__BRIEF__. Track down each line below containing the string "sendo" and copy it.

__SOURCE DATA__.
____________

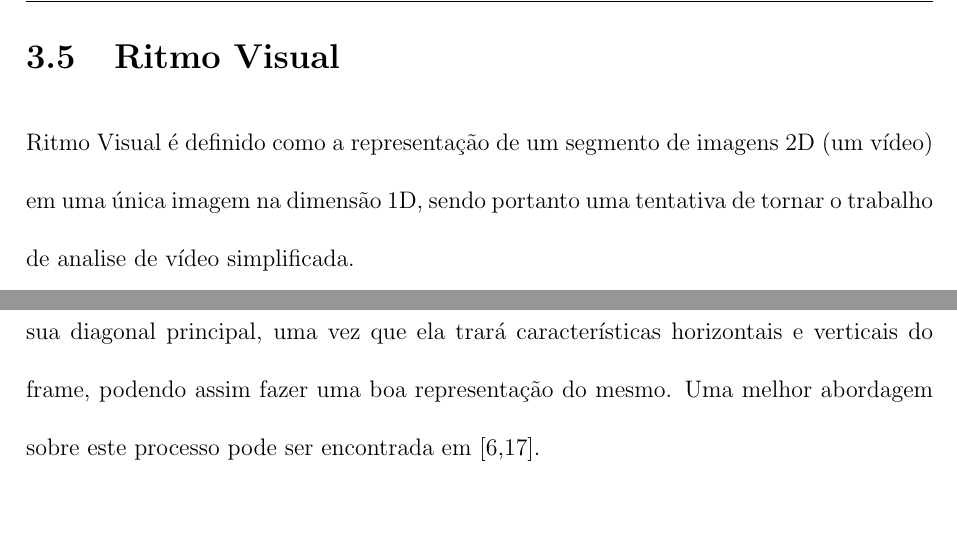
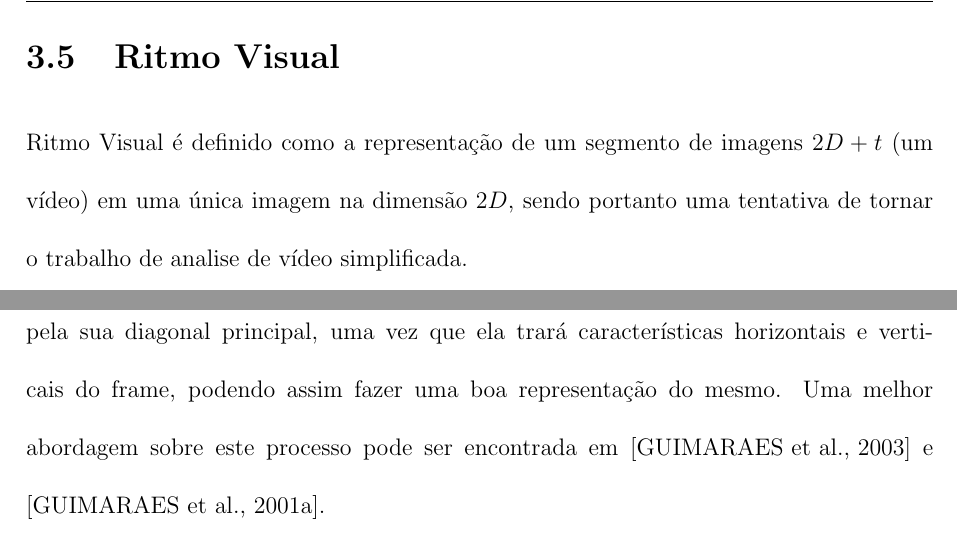
Before and after one commit to fabriciols/m-fit, a LaTeX document (trunk/LATEX/Master.tex, which reads trunk/LATEX/ritmo_visual.tex): two parts of page 21 of 36, joined at a grey line, cut so that both start at the same text, the shorter picture padded with empty space. Compiled offline with pdfLaTeX; the source files are stored in an older character set and shown here as Unicode; a LaTeX package or settings file that is missing is left out.

Commit message:
Revisado . Inserido referências e algumas alterações no texto.

```diff
--- a/trunk/LATEX/ritmo_visual.tex
+++ b/trunk/LATEX/ritmo_visual.tex
@@ -1,7 +1,7 @@
 \section{Ritmo Visual \label{ritmo_visual}}
 
 Ritmo Visual é definido como a representação de um segmento de
-imagens 2D (um vídeo) em uma única imagem na dimensão 1D, sendo
+imagens $2D+t$ (um vídeo) em uma única imagem na dimensão $2D$, sendo
 portanto uma tentativa de tornar o trabalho de analise de vídeo
 simplificada.
 
@@ -20,7 +20,7 @@ podem ser obtidos se a sub-amostragem do frame for dada pela sua
 diagonal principal, uma vez que ela trará características
 horizontais e verticais do frame, podendo assim fazer uma boa
 representação do mesmo. Uma melhor abordagem sobre este processo
-pode ser encontrada em [6,17].
+pode ser encontrada em \cite{GUIMARAES_2003_2} e \cite{GUIMARAES_2001_2}.
 
 \begin{figure}[h|top]
  \centering
```
Also changed, not shown: trunk/LATEX/ritmo_visual.tex (4 more changed lines).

____________

__WRITTEN ANSWER__.
-imagens 2D (um vídeo) em uma única imagem na dimensão 1D, sendo
+imagens $2D+t$ (um vídeo) em uma única imagem na dimensão $2D$, sendo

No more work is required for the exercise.